Contraband cell phones in prisons are on the rise and pose a major threat to the safety and security, according to a new Government Accountability Office report.
But the report finds that the Bureau of Prisons hasn’t coordinated with state prison officials about the best detection and prevention methods and hasn’t developed a system to adequately measure various technologies for keeping cell phones out of federal facilities.
BOP officials confiscated 8,656 cell phones at high, medium, low security institutions and prison camps in 2008, 2009 and 2010, according to the report.
Justice Department officials deemed information about the methods by which cell phones were smuggled into prisons “law enforcement sensitive” and had that information omitted from the report.
The report does say that cell phones “are often found on the grounds of an institution or in ‘common areas’ such as bathrooms or television rooms rather than in the possession of an inmate directly.” Cell phones are also “frequently passed around and used by several different inmates, making it difficult to link the ownership of a cell phone to a particular inmate,” according to the report.

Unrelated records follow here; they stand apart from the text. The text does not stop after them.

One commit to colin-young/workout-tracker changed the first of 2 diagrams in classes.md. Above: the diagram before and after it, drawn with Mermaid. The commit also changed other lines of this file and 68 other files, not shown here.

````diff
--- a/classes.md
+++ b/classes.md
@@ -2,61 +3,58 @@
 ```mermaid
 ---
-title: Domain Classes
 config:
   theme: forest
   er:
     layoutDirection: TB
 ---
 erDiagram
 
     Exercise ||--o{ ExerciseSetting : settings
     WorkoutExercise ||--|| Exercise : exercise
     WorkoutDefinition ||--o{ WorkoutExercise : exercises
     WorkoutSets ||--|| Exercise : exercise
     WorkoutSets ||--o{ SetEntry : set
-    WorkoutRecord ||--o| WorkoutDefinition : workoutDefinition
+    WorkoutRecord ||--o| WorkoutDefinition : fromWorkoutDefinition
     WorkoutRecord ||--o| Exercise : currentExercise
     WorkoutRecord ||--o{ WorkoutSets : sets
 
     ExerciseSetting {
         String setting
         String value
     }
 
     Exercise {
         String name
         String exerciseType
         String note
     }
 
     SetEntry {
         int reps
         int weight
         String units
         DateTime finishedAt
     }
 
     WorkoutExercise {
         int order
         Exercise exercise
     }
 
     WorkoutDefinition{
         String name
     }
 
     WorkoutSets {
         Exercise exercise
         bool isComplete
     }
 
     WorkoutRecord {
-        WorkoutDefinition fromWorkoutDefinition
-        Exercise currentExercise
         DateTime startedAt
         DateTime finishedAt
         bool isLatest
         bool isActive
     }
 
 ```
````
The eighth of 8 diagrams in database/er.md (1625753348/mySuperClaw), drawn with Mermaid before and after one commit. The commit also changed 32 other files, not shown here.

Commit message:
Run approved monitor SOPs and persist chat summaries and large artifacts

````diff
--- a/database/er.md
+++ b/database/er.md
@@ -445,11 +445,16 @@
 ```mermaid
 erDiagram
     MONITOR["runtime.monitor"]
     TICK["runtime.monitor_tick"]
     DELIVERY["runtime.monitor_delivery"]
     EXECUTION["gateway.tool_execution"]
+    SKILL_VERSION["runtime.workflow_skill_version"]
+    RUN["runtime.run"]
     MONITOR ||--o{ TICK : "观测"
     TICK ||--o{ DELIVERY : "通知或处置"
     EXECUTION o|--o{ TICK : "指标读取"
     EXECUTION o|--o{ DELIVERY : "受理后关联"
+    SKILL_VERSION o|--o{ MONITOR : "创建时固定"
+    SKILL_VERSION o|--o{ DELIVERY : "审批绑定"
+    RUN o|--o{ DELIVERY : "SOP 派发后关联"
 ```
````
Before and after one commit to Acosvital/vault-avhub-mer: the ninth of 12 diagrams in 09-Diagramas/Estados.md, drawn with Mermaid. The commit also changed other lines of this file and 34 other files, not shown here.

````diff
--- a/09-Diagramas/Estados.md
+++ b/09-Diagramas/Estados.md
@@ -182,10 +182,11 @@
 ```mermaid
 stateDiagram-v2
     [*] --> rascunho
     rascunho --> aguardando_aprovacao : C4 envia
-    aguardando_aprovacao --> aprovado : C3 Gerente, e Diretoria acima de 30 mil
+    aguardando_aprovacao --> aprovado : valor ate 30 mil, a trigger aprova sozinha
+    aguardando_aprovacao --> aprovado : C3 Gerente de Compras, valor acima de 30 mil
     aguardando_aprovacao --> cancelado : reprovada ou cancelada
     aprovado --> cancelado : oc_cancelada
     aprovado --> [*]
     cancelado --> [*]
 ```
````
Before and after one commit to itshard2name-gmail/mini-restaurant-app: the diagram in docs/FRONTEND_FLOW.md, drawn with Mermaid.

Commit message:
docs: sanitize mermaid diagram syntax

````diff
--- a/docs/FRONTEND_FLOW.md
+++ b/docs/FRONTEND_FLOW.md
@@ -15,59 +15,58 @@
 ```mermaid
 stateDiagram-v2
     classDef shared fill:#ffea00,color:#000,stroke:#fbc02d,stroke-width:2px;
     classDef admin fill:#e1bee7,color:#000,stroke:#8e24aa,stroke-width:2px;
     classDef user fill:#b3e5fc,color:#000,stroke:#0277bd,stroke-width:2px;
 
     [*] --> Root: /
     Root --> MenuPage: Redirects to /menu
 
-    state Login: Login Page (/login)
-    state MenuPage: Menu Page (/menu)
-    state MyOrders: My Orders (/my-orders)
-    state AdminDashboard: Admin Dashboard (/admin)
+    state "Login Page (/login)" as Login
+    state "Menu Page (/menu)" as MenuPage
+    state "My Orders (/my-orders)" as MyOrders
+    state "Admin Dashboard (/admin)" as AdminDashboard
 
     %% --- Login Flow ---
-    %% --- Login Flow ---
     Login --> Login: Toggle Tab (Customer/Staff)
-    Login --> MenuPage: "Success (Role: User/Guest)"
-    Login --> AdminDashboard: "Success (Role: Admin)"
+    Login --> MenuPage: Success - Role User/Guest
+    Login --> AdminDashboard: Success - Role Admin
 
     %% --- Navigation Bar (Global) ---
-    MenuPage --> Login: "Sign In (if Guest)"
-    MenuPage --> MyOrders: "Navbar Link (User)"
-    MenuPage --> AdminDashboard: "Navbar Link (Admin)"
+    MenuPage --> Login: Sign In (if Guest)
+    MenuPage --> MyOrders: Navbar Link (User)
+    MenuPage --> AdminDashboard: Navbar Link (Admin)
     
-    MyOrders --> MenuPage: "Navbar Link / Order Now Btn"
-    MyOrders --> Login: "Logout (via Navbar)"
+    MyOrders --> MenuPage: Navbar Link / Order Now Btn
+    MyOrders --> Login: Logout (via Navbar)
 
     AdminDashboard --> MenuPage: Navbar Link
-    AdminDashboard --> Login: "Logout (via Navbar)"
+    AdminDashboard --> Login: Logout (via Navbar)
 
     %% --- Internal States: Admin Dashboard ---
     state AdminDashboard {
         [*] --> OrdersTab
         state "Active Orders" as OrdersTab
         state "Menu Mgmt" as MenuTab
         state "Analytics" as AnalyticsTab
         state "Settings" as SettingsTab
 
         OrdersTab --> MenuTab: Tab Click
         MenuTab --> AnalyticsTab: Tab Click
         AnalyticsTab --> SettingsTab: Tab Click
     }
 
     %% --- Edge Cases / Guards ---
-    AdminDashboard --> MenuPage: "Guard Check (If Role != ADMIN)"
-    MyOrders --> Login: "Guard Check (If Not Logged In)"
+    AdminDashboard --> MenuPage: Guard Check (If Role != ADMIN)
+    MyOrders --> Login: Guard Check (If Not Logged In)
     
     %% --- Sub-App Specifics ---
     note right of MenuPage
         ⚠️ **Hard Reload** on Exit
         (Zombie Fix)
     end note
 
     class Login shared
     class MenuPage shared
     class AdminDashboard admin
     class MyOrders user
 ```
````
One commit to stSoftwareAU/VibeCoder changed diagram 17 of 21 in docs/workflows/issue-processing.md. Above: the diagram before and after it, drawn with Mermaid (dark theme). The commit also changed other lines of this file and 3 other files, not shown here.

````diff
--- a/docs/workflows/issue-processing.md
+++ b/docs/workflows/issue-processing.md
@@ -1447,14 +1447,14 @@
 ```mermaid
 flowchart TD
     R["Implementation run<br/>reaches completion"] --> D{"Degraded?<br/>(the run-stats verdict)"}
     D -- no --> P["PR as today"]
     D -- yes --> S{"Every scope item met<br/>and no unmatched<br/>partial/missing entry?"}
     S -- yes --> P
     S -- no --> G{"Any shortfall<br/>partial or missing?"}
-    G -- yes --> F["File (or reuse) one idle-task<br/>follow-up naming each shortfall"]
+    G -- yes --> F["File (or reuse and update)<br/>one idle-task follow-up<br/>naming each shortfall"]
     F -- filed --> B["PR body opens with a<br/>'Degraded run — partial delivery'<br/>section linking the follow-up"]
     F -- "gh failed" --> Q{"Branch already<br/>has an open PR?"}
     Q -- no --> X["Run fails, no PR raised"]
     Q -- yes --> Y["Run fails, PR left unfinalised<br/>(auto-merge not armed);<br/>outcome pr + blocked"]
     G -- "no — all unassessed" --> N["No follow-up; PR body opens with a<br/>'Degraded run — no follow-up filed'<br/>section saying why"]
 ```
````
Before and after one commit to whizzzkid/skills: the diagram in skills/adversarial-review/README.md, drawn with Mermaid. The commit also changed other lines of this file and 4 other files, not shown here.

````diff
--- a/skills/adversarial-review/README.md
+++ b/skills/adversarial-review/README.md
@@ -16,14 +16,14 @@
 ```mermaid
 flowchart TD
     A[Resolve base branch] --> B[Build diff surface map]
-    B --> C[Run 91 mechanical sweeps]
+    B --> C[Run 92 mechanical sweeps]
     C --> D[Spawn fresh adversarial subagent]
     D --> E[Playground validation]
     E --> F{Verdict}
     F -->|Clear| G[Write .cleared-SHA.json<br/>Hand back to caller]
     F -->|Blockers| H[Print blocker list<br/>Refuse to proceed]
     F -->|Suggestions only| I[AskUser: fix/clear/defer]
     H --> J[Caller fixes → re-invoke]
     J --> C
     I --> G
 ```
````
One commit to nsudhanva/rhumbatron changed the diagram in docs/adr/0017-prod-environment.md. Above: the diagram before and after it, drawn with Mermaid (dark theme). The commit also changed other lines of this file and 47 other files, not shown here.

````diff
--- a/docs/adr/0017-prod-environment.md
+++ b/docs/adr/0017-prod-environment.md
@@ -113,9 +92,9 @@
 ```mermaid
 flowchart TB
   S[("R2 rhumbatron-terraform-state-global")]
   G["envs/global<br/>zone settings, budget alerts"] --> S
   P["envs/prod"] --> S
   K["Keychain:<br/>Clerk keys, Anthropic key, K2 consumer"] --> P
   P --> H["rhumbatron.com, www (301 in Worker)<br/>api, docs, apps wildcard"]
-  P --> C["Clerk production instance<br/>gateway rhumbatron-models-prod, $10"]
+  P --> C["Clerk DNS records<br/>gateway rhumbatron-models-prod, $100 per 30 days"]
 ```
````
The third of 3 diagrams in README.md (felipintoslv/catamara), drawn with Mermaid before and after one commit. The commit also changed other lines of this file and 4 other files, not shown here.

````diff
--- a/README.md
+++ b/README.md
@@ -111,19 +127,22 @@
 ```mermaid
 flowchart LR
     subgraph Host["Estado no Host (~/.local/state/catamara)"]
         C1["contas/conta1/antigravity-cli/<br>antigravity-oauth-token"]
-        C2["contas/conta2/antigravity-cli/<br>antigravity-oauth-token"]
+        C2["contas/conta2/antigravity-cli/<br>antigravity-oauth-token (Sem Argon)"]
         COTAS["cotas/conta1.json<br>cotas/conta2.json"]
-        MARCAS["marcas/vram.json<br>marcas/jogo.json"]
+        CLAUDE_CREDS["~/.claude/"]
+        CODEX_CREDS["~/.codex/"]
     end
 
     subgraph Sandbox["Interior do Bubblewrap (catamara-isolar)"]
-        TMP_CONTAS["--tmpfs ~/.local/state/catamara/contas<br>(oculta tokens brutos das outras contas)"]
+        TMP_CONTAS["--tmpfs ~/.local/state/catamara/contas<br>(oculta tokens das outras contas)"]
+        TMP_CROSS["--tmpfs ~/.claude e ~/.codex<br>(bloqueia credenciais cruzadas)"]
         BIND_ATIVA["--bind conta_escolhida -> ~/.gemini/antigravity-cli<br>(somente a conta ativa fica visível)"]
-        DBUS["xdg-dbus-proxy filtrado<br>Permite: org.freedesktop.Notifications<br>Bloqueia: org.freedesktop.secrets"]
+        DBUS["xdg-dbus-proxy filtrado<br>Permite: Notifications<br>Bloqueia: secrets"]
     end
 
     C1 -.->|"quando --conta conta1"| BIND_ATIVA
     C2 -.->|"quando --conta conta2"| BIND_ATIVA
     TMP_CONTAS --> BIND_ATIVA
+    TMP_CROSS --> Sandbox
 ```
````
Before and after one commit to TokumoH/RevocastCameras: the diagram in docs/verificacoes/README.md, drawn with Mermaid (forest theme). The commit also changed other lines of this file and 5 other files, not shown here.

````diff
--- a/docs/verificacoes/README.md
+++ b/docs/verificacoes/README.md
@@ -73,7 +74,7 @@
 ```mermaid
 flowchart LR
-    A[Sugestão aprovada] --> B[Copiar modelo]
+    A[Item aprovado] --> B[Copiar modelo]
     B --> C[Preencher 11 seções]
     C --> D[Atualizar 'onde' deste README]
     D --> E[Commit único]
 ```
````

Besides its search procedures, BOP had implemented two large-scale sensor-based Radio Frequency (RF) cell phone detection systems in two institutions, which the report says is “a technology BOP officials described as being the only effective solution at this time.” The system can detect the presence of cell phones and shows their approximate location on a monitored computer screen.
BOP officials, however, did not subject the RF sensor system to any final assessment or evaluate whether adopting the RF system on a wider scale would be feasible and effective.
Furthermore, the report says that BOP may not be exploring all of its options. The bureau “implemented — and discarded — some technologies without fully evaluating them and documenting results,” according to the report.
BOP did conclude that a Ground Observation Reconnaissance Transmitter (GORT), designed to detect movement of contraband over security fences, did “successfully reduced smuggling of contraband including cell phones at the test location.”
GAO’s report examines the notion that prisoners are resorting to using cell phones because the cost of making phone calls through the official system is too high. BOP charges six cents per minute for local calls and $0.23 per minute for long-distance calls.
But over the past 12 to 18 months, the BOP service “has generated significantly less revenue as inmates purchased more local minutes and fewer long distance minutes,” according to the report.
Call it the Google Voice effect:
BOP officials attribute this shift from long distance to local minute calls to the emergence of technology that allows inmates’ friends and family who do not live within the inmates’ local calling area to acquire telephone numbers local to the inmates’ prison locations. As a result, long distance calls that previously cost inmates $0.23 per minute can now be made for the local rate of $0.06 per minute — a savings of more than 70 percent on a 15-minute call.